(Revision comparison data)
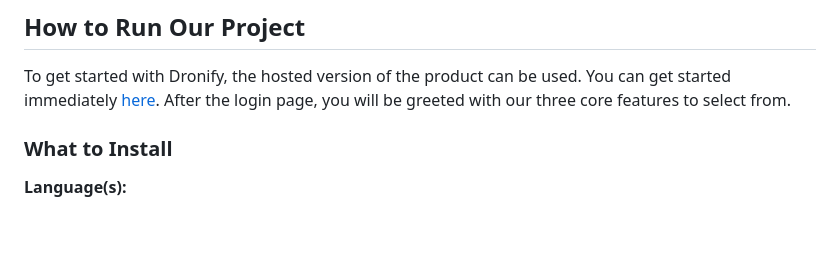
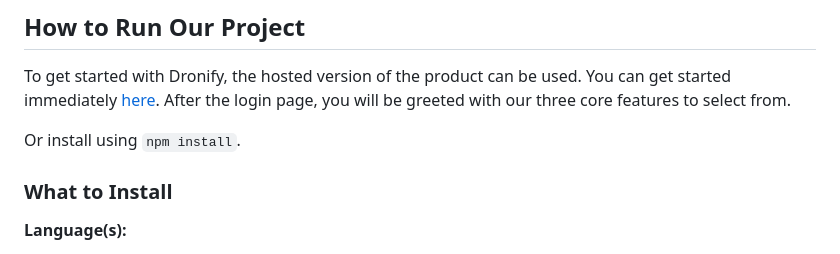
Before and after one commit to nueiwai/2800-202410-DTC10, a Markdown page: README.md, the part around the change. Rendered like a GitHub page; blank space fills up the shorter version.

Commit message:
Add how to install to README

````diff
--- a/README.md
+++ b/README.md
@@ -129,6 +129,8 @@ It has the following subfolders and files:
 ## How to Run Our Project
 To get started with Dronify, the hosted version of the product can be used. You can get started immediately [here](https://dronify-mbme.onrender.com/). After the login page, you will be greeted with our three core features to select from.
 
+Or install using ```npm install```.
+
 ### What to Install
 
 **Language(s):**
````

--

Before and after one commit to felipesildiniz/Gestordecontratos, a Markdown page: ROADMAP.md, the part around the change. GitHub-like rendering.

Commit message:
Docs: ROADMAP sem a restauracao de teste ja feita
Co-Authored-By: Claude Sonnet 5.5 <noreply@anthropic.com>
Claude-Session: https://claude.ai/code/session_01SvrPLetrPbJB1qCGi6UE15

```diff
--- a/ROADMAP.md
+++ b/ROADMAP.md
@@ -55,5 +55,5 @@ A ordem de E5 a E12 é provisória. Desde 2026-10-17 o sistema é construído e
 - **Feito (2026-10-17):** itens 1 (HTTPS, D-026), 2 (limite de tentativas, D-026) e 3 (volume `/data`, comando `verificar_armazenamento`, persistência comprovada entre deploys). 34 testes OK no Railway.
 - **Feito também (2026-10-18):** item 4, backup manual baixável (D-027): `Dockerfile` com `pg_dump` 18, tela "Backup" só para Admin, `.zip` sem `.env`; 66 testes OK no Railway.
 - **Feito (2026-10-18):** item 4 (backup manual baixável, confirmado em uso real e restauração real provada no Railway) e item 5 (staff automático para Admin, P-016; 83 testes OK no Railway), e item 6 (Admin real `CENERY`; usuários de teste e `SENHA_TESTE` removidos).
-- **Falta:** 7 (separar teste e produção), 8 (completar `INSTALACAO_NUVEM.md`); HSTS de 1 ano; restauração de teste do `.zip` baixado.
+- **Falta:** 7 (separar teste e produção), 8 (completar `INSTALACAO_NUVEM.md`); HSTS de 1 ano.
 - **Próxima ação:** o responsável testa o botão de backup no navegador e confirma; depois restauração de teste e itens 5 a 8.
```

Task directions: If a line in the records holds the word "testes", count it, then give only the total.

Answer section: 3